### EXERCISE MATERIALS ###

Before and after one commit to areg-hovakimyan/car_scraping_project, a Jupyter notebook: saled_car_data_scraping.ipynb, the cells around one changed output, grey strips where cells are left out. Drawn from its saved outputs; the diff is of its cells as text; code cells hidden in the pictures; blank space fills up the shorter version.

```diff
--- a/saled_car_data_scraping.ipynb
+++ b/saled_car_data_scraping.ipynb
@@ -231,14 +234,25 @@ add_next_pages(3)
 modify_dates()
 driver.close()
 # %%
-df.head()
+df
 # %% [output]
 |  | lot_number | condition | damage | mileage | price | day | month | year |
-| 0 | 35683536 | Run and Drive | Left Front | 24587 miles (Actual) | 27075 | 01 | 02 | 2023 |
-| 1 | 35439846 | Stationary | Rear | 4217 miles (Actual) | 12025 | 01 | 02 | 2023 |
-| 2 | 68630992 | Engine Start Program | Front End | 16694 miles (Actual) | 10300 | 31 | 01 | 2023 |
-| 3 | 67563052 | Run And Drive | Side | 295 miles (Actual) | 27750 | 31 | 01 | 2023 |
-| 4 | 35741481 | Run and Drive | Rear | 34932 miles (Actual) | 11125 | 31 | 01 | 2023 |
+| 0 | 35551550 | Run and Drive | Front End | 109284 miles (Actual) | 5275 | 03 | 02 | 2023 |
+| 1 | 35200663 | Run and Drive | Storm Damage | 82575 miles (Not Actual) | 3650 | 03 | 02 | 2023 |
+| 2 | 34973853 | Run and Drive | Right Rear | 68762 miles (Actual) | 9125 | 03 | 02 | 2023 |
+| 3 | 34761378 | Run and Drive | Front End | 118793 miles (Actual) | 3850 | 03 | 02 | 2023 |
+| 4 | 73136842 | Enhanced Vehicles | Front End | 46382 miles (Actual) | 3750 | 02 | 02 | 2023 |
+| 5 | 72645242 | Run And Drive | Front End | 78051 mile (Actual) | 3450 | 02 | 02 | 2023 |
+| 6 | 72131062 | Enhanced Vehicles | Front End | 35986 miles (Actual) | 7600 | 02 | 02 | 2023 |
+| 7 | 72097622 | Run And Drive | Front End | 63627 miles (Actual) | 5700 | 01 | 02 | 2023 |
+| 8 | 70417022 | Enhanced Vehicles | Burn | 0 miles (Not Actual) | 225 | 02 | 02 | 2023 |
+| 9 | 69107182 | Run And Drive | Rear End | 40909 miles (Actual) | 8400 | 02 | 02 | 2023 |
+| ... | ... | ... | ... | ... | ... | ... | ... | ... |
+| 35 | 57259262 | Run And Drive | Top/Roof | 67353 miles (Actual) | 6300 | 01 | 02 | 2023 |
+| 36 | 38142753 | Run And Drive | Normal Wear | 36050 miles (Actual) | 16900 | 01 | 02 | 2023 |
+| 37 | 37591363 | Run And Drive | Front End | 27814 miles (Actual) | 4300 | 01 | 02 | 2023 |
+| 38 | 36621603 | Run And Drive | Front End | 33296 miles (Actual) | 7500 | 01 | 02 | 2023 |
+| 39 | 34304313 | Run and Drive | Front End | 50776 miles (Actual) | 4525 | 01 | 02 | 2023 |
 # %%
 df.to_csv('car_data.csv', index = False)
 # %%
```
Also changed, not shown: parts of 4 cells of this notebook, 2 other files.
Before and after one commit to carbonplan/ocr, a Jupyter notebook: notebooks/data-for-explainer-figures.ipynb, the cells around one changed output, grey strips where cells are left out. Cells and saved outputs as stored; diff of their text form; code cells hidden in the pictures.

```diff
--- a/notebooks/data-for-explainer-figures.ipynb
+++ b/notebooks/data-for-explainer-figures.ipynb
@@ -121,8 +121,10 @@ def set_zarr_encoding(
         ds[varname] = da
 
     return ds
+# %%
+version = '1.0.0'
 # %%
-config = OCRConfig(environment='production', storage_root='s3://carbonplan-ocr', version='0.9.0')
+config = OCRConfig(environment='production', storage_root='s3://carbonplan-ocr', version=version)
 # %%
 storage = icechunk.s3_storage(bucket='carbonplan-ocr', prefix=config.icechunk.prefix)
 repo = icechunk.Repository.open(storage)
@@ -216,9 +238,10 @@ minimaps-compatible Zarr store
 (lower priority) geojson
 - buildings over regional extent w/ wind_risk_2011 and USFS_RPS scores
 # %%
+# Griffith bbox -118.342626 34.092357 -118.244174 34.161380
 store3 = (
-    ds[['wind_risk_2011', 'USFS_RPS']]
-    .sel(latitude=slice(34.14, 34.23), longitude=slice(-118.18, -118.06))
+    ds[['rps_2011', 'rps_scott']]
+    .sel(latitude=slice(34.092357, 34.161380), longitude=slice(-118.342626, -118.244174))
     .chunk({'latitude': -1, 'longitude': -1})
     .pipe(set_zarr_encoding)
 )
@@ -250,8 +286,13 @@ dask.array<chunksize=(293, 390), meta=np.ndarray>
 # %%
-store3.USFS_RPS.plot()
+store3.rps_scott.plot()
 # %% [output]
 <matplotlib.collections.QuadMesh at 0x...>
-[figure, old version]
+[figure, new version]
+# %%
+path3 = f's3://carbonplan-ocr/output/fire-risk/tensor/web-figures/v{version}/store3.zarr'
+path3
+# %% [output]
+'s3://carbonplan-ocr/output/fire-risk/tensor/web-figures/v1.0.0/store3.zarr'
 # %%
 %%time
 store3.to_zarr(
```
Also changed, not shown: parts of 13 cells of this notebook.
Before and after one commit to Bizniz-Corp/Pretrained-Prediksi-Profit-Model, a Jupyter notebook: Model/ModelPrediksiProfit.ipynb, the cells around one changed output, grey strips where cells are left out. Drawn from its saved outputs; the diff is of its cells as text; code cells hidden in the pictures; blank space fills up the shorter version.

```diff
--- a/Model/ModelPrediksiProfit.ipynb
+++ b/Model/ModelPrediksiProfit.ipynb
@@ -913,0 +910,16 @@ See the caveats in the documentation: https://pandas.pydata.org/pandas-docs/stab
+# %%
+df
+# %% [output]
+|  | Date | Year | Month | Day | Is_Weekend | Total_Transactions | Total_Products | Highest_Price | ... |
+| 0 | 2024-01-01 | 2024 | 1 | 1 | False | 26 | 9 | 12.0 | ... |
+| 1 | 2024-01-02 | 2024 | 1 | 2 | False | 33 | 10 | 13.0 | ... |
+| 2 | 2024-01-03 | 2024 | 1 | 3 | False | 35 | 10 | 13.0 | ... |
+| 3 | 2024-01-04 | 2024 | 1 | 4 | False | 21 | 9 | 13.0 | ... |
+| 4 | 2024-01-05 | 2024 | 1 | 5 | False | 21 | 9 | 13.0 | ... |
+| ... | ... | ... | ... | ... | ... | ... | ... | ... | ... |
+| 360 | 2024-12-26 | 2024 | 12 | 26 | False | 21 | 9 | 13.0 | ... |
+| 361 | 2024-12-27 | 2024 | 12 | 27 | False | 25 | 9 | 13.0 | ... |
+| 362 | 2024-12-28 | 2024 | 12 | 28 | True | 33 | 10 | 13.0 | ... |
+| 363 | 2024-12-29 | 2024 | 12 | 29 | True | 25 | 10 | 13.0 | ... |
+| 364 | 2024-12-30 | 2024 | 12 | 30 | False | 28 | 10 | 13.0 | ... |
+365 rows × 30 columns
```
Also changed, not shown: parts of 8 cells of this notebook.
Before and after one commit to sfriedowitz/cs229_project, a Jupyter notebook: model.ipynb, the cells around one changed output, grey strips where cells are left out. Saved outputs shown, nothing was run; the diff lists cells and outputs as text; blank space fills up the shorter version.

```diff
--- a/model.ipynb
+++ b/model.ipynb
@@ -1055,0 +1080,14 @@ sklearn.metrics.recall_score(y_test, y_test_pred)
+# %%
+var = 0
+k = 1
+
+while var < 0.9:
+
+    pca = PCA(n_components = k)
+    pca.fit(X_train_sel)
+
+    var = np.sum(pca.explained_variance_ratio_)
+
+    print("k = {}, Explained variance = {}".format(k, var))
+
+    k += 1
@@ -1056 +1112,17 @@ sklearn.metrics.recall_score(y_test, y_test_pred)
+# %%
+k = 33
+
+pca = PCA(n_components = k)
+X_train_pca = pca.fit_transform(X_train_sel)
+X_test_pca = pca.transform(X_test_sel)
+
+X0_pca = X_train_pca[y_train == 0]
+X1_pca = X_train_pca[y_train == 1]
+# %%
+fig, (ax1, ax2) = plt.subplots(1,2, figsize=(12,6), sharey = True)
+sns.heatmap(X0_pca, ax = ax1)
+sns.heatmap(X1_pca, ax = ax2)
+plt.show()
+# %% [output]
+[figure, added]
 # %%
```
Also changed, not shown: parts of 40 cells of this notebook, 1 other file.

###

» **WHAT TO PRODUCE**: Search the entries for the word "hidden", then copy every line in which it is found.

» **RESPONSE FOR THIS EXERCISE**:
Before and after one commit to areg-hovakimyan/car_scraping_project, a Jupyter notebook: saled_car_data_scraping.ipynb, the cells around one changed output, grey strips where cells are left out. Drawn from its saved outputs; the diff is of its cells as text; code cells hidden in the pictures; blank space fills up the shorter version.
Before and after one commit to carbonplan/ocr, a Jupyter notebook: notebooks/data-for-explainer-figures.ipynb, the cells around one changed output, grey strips where cells are left out. Cells and saved outputs as stored; diff of their text form; code cells hidden in the pictures.
Before and after one commit to Bizniz-Corp/Pretrained-Prediksi-Profit-Model, a Jupyter notebook: Model/ModelPrediksiProfit.ipynb, the cells around one changed output, grey strips where cells are left out. Drawn from its saved outputs; the diff is of its cells as text; code cells hidden in the pictures; blank space fills up the shorter version.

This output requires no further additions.